Give the count of lines in the entries that include "align", and write nothing besides it.

**DATASET CONTENT**
##############################
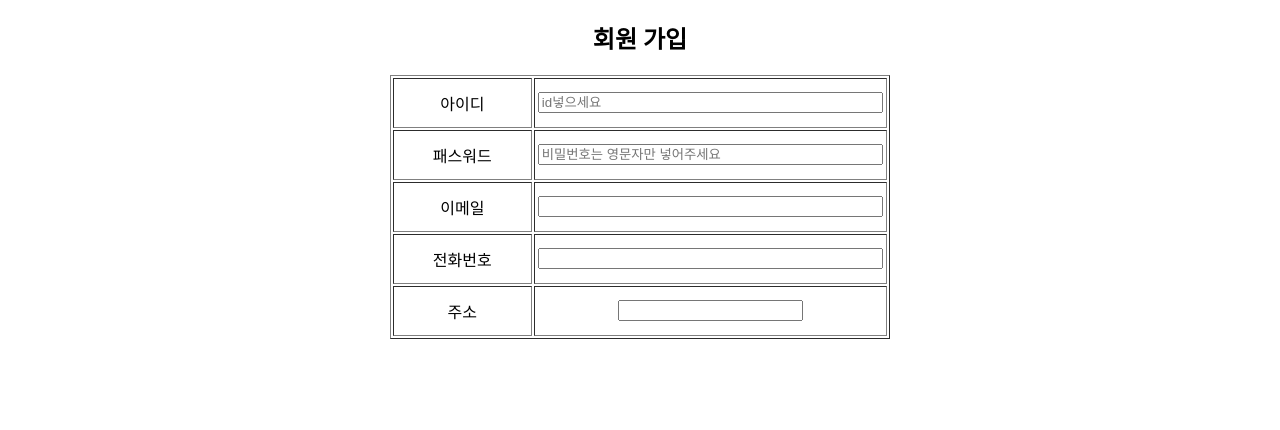
Repository: BartsimisraB/JavaPractice_
Page: http://localhost/Webpractice7/Login.jsp
An editor plug-in stored every save of this project. The page is shown before and after the next save, followed by the edit.
The browser window is 1280 px wide. The pictures show the whole page.
The page is served by Tomcat 9.

Above is the page before, as saved 2023-01-12 07:00:23.

After the next save:
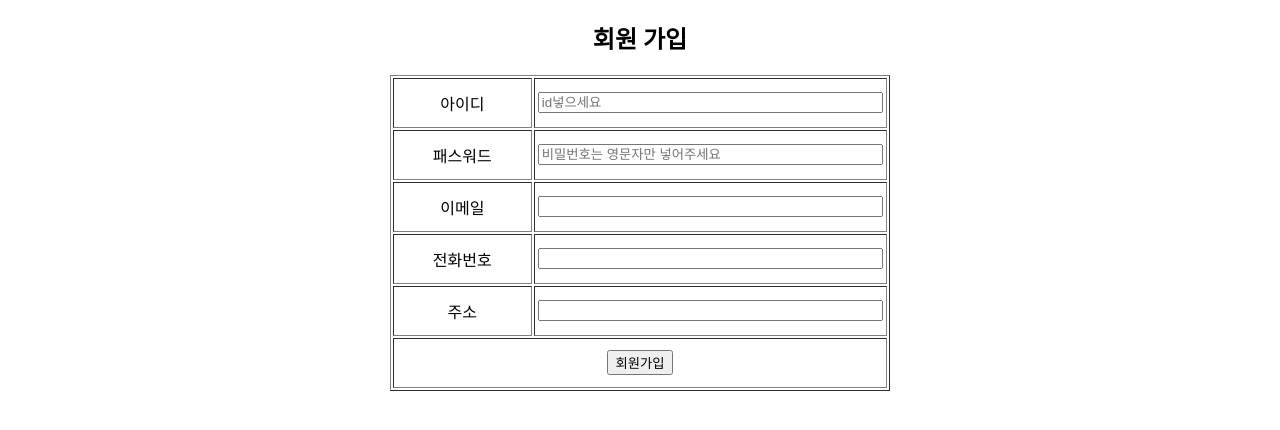
Saved 3 min 44 s later.
--- a/Webpractice7/src/main/webapp/Login.jsp
+++ b/Webpractice7/src/main/webapp/Login.jsp
@@ -55,6 +55,22 @@
 
 					<td width="150" align="center">주소</td>
 
-					<td width="350" align="center"><input type="text" name
+					<td width="350" align="center"><input type="text"
+						name="address" size="40"></td>
+
+				</tr>
+
+				<tr height="50">
+
+					<td align="center" colspan="2"><input type="submit"
+						value="회원가입"></td>
+
+				</tr>
+
+			</table>
+
+		</form>
+
+	</center>
 </body>
 </html>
##############################
**REPLY**
4